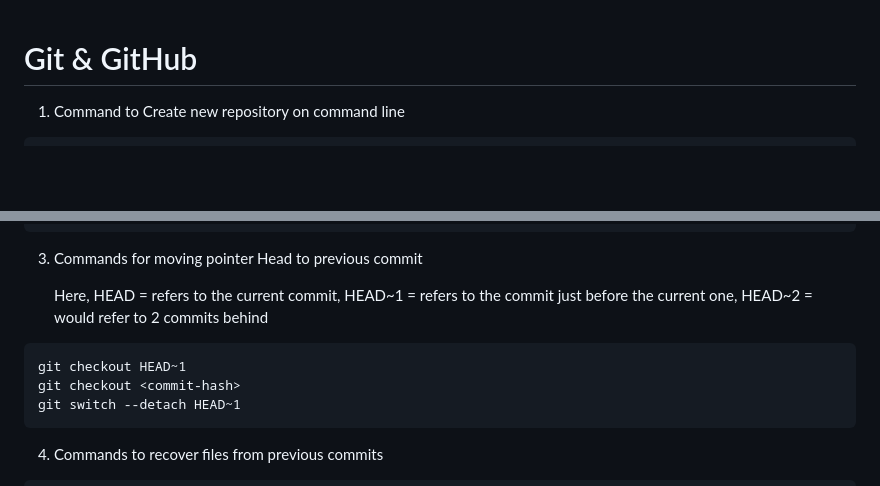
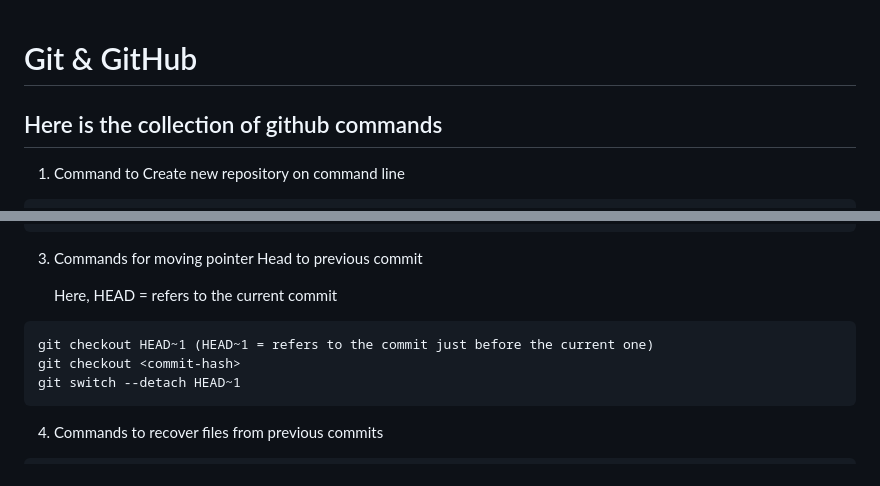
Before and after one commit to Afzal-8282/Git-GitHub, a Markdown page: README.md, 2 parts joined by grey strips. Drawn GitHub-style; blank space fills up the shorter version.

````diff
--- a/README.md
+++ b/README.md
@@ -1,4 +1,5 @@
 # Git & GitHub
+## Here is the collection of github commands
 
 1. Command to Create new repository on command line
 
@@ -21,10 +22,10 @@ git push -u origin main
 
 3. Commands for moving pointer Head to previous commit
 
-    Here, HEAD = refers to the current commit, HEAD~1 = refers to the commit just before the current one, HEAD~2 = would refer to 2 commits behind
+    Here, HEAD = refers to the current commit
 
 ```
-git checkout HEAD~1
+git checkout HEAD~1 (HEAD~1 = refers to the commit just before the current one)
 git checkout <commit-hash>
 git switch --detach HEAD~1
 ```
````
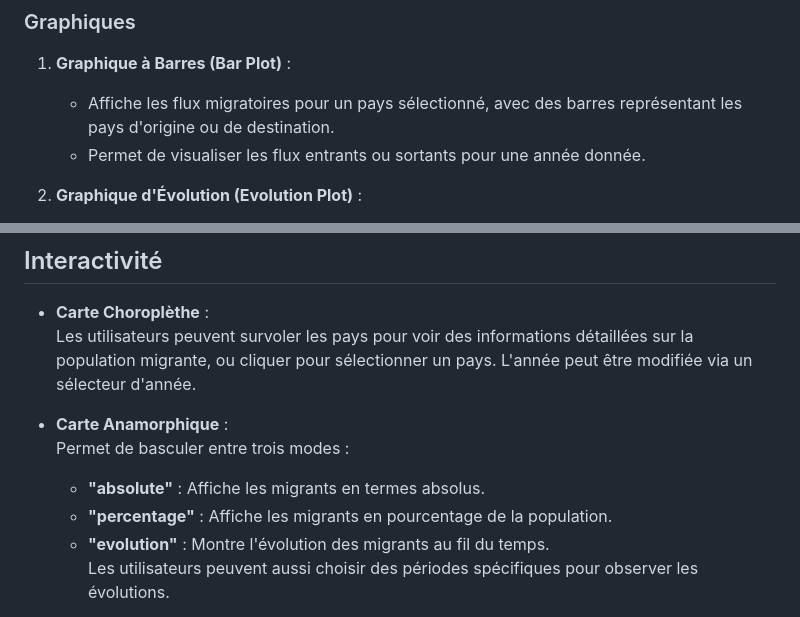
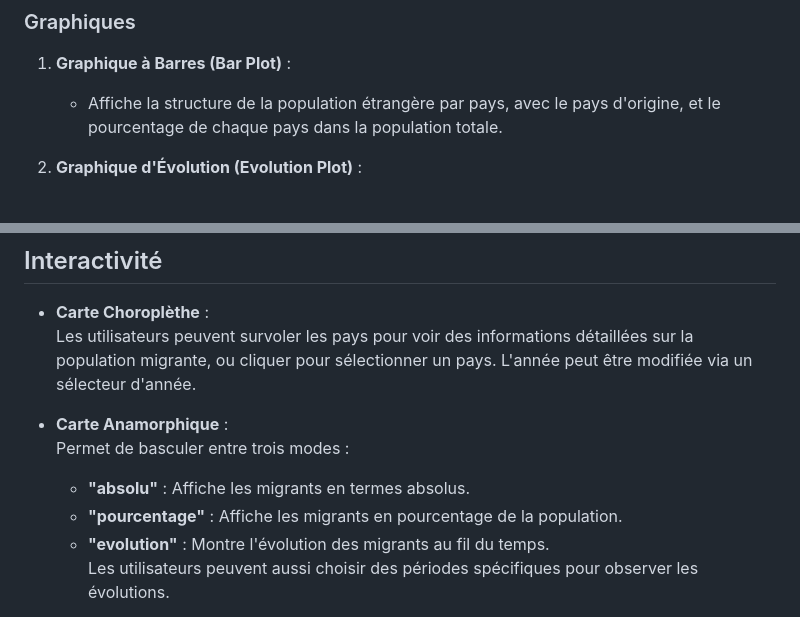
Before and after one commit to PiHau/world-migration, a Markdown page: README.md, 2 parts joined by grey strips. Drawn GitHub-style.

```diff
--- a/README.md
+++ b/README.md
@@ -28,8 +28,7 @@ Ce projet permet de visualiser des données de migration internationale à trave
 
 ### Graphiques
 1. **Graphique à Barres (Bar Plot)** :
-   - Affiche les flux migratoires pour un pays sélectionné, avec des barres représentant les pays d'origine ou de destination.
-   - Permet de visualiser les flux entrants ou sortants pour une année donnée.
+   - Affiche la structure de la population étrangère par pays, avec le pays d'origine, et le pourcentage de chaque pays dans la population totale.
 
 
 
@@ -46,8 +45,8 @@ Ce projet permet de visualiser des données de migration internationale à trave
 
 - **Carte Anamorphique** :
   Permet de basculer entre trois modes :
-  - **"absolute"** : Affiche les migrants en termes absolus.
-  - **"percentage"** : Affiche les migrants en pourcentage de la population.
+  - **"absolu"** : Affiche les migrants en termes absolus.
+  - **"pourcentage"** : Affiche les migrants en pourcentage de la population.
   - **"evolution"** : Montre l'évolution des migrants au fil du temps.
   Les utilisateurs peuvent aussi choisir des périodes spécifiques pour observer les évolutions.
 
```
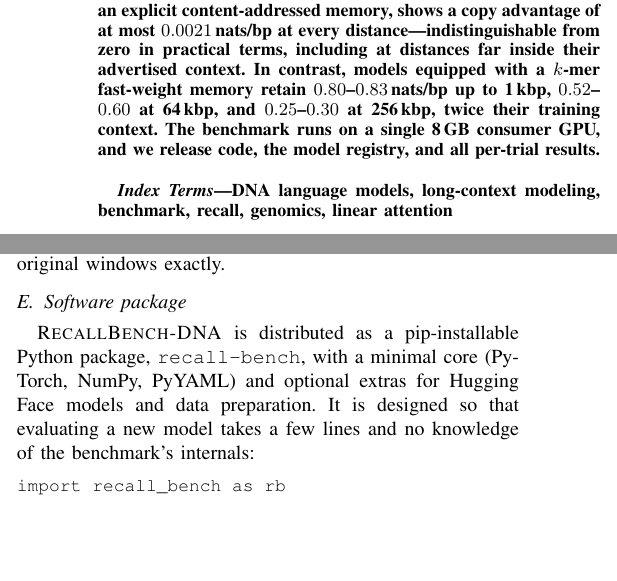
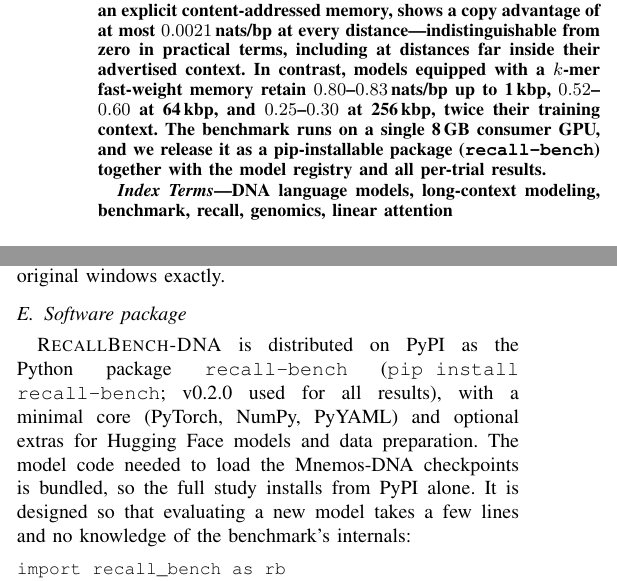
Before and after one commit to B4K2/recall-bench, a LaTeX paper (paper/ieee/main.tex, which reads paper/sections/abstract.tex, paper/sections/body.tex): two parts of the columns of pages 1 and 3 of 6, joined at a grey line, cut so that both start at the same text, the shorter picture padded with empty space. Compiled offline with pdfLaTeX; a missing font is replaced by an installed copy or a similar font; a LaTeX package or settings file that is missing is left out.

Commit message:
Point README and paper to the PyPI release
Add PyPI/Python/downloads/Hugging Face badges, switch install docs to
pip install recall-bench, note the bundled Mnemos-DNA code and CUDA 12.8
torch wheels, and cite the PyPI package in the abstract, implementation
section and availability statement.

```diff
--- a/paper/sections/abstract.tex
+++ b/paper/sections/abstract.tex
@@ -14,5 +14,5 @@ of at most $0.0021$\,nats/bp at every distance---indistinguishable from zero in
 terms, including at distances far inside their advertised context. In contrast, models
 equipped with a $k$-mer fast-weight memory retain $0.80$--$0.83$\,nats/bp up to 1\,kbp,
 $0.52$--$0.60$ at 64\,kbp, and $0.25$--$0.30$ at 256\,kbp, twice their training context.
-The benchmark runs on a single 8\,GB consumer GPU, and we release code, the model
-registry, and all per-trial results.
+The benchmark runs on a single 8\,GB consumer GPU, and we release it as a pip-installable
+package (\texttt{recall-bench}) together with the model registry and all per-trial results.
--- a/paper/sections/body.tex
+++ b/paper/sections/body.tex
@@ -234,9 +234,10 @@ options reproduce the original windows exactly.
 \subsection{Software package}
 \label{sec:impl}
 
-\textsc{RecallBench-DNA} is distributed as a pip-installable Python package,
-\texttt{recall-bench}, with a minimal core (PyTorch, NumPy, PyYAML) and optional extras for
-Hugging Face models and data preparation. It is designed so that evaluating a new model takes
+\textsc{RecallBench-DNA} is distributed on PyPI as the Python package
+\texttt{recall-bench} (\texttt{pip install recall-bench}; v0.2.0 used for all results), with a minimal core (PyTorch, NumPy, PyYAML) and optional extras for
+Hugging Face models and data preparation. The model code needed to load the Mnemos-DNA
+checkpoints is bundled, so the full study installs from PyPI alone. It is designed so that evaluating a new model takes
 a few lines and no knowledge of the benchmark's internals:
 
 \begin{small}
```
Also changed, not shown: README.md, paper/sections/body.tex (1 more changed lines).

-*-

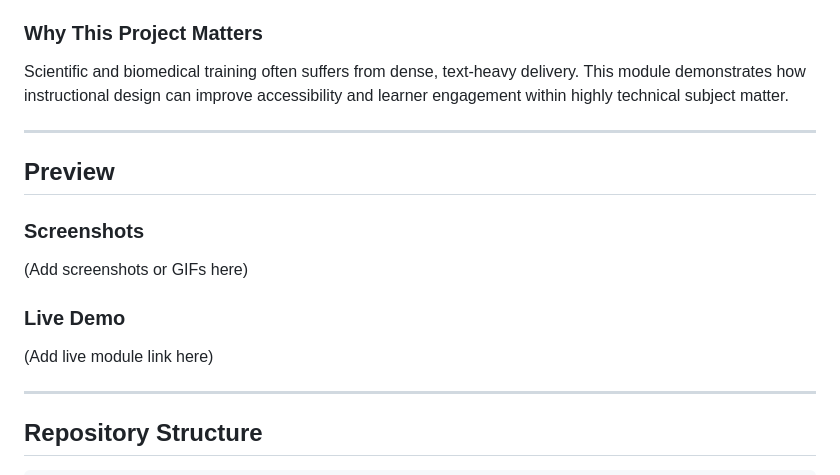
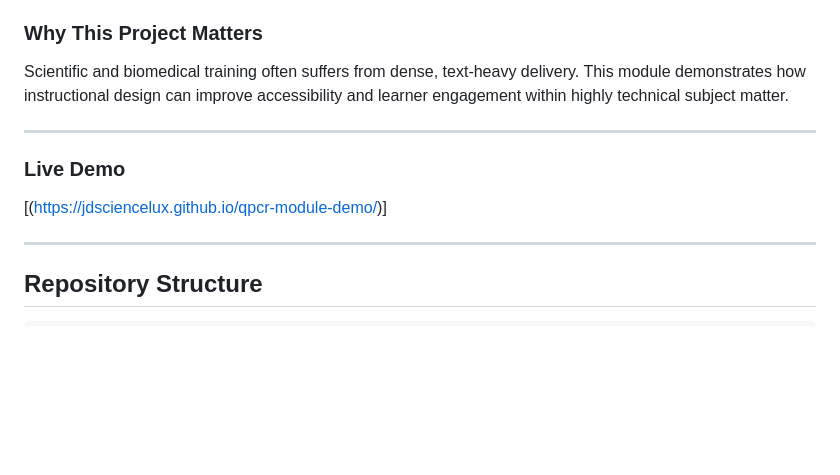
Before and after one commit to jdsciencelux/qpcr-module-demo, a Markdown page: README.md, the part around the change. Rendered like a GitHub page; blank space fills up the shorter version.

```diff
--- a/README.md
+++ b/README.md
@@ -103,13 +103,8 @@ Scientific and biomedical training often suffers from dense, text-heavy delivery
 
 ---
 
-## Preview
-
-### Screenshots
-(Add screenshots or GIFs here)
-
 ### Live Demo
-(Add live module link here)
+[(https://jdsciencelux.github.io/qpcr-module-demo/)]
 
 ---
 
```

-*-

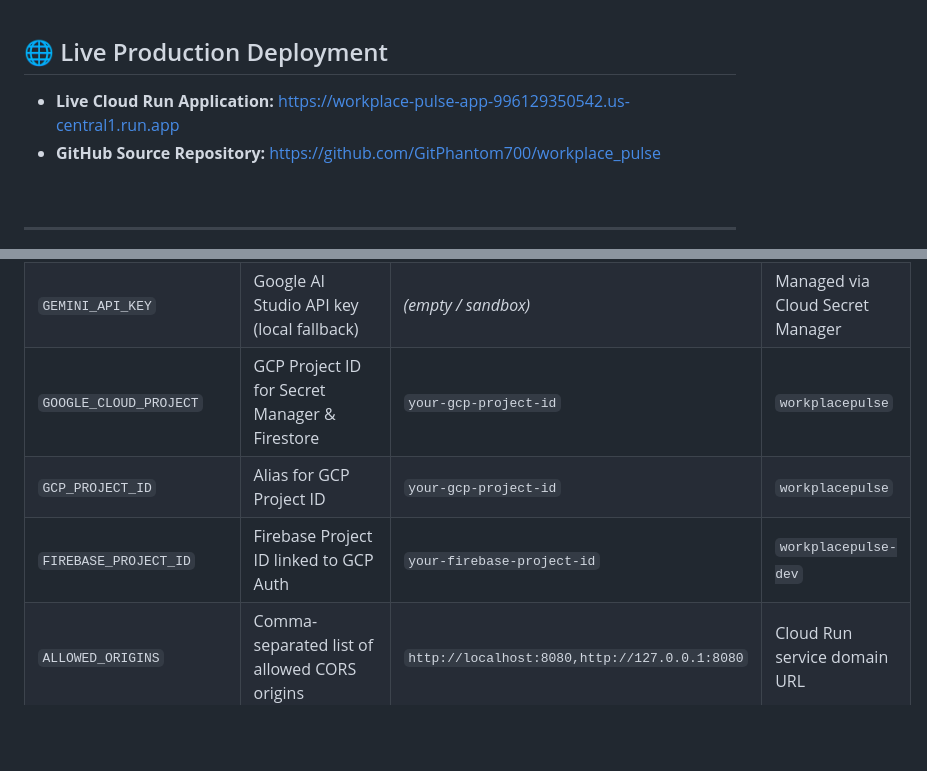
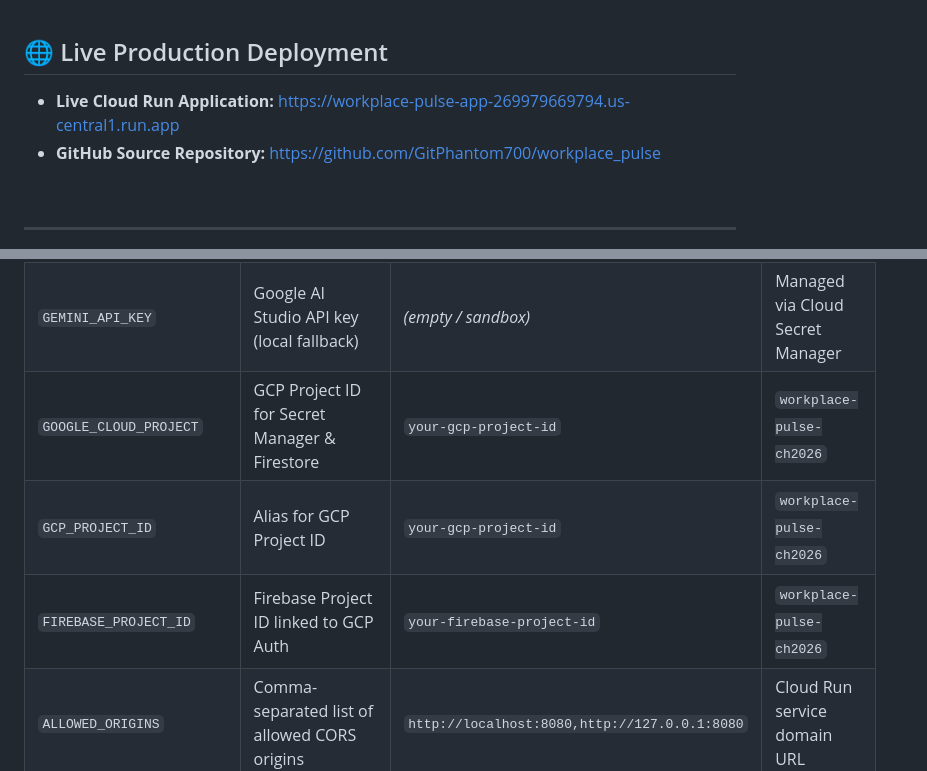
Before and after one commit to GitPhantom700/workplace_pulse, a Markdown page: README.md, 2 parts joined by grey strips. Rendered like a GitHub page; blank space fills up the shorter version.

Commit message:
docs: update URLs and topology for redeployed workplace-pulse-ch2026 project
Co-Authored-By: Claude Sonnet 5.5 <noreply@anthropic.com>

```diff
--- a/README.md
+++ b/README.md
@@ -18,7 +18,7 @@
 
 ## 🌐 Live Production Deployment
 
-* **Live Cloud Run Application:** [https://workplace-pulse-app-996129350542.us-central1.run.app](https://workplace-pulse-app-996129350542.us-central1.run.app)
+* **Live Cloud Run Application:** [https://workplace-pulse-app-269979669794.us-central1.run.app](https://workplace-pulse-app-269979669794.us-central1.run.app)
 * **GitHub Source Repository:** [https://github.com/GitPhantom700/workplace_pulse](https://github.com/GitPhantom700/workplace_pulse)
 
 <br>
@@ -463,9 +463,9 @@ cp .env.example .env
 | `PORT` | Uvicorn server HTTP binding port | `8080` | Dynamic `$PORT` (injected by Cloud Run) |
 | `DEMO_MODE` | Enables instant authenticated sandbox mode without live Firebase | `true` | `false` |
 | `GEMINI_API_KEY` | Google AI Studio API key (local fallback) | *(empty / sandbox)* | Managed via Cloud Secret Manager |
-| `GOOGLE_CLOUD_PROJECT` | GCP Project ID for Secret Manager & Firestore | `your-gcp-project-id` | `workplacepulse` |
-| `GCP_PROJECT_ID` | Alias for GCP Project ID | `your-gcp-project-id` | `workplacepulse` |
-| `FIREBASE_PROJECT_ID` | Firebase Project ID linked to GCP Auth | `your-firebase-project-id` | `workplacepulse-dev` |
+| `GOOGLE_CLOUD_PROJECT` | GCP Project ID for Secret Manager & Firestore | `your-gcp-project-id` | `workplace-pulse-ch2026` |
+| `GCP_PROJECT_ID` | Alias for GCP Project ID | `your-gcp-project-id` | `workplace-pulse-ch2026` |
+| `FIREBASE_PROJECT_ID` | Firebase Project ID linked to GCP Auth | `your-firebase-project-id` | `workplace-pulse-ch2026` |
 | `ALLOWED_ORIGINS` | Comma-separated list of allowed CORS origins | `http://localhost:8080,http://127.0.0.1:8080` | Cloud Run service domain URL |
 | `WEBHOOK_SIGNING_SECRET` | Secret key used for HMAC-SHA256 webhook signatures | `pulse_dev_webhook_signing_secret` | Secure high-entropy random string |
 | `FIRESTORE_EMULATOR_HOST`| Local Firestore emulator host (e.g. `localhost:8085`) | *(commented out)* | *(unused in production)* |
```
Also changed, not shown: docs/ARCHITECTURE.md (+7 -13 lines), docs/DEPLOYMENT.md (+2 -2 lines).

-*-

## INSTRUCTIONS TO FOLLOW
In the records above, find the line with "Before and after one commit to Afzal-8282/Git-GitHub, a" and the line with "Before and after one commit to PiHau/world-migration, a". Write out exactly those lines and every one between, with no pictures and no other lines.

## EXERCISE RESPONSE
Before and after one commit to Afzal-8282/Git-GitHub, a Markdown page: README.md, 2 parts joined by grey strips. Drawn GitHub-style; blank space fills up the shorter version.

````diff
--- a/README.md
+++ b/README.md
@@ -1,4 +1,5 @@
 # Git & GitHub
+## Here is the collection of github commands
 
 1. Command to Create new repository on command line
 
@@ -21,10 +22,10 @@ git push -u origin main
 
 3. Commands for moving pointer Head to previous commit
 
-    Here, HEAD = refers to the current commit, HEAD~1 = refers to the commit just before the current one, HEAD~2 = would refer to 2 commits behind
+    Here, HEAD = refers to the current commit
 
 ```
-git checkout HEAD~1
+git checkout HEAD~1 (HEAD~1 = refers to the commit just before the current one)
 git checkout <commit-hash>
 git switch --detach HEAD~1
 ```
````
Before and after one commit to PiHau/world-migration, a Markdown page: README.md, 2 parts joined by grey strips. Drawn GitHub-style.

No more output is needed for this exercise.